This, of course, all leads to the Board of Directors. Remarkably, the Report concedes that, after more than 15 years of thousands of terminations, illegal actions, whistleblower complaints, lawsuits and direct complaints to CEO Stumpf, bank executives and the Board only started to take any of this seriously after the LA Times’ report in December 2013. Indeed, the Report admits that the Board only “first began to appreciate the potential for sales practices to cause financial harm” in May of 2015 after the LA City Attorney filed a lawsuit.
Former CEO Stumpf was also the Chairman of the Board of Directors. What specifically did he, Sloan and others tell – or not tell – the Board members regarding the years-long illegal activity, the negotiations and settlement with prosecutors and regulators, and the virtually simultaneous golden parachute deal with Tolstedt? The Report doesn’t disclose this information, but, perhaps without meaning to, clearly suggests that Stumpf and Sloan seriously misled the Board.
Misled or not, the Report makes clear that the Board members acted as passive recipients of superficial and general information, taken at face value, as the bank continued year after year to rip off its customers. Indeed, the Report gives no indication that the Board is aware, even today, that what they refer to as “sales practice abuses” were in fact widespread illegal and possibly criminal actions and practices. Moreover, the Board seems totally unaware of what a CFO is supposed to know and do as the most senior financial executive or his relationship to Wall Street and the stock price. If they think Sloan’s conduct as CFO was adequate, then he and they are a grave danger to the bank and the public stock markets today.
The CEO and the Board Must Go for the Protection of Customers, Investors and the Public
Genuine accountability starts at the top with the Board and the senior executives, including most importantly the CEO and Chairman of the Board of Directors. Anyone involved in or aware of any of these activities who did nothing, whether due to lack of understanding, passivity, incompetence, dereliction of duty or worse, should be immediately removed from the bank. They present a clear and present danger to the bank’s customers and the public.

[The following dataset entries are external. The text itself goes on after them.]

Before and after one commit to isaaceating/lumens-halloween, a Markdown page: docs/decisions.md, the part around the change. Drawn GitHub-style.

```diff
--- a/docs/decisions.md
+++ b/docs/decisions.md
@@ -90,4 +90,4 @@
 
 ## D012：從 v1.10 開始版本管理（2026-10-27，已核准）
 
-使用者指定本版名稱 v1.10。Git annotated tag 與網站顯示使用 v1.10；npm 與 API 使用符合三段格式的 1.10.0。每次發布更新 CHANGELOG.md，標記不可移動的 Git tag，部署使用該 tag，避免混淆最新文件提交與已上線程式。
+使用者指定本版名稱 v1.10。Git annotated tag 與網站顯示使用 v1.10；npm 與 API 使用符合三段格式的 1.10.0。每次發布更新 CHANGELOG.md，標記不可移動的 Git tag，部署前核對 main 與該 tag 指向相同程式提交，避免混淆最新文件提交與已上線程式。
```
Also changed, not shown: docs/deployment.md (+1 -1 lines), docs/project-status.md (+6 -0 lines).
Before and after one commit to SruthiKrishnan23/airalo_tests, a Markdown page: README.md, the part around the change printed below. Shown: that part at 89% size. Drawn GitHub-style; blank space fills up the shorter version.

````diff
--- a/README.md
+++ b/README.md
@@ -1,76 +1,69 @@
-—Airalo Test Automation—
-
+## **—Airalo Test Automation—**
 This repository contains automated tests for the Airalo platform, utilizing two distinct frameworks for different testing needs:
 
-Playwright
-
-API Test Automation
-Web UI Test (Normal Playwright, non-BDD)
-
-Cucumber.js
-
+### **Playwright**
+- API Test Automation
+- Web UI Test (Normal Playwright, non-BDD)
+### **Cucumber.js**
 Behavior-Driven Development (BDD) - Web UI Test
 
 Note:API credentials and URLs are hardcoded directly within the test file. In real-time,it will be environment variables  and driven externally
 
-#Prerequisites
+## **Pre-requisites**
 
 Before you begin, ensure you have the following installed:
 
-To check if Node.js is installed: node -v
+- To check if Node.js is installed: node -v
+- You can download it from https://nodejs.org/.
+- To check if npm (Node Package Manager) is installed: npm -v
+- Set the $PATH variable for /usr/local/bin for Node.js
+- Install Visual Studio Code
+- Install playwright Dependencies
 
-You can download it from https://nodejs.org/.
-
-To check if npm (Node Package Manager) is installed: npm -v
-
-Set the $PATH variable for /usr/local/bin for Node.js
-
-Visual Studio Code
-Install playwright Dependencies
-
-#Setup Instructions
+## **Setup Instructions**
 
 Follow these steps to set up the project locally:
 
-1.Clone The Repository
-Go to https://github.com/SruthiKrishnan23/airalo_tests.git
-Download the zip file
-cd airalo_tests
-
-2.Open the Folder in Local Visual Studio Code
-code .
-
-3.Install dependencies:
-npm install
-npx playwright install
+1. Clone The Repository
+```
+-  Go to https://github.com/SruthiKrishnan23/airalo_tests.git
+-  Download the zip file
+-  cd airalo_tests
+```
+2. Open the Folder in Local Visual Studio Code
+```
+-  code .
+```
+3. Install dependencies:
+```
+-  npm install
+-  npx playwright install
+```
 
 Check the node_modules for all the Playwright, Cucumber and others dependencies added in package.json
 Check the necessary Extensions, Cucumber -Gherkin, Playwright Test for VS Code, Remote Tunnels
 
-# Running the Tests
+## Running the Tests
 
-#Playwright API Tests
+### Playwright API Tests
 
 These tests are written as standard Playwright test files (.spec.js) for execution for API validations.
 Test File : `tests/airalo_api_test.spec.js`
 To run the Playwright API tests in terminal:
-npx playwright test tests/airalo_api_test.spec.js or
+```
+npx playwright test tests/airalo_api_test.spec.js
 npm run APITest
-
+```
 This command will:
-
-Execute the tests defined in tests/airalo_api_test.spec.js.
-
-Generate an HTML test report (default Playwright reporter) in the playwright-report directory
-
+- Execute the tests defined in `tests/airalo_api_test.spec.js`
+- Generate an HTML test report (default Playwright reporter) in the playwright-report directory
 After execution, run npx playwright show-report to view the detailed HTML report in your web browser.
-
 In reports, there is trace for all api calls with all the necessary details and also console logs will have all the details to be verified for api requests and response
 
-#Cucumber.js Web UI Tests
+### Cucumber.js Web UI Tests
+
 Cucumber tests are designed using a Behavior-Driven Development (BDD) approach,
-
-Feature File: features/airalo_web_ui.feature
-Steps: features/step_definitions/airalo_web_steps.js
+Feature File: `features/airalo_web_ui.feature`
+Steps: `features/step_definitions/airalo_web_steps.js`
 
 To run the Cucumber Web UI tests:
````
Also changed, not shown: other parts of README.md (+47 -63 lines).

The shareholders should vote to reject all Board members on the bank’s ballot for the April 25th Annual Meeting and take all other actions necessary to replace the CEO and the Board. Finally, the Department of Justice and the SEC should immediately accelerate their investigations to protect the bank’s customers and the public from the threat posed by such deficient conduct in the management and supervision of one of the country’s largest too-big-to-fail banks.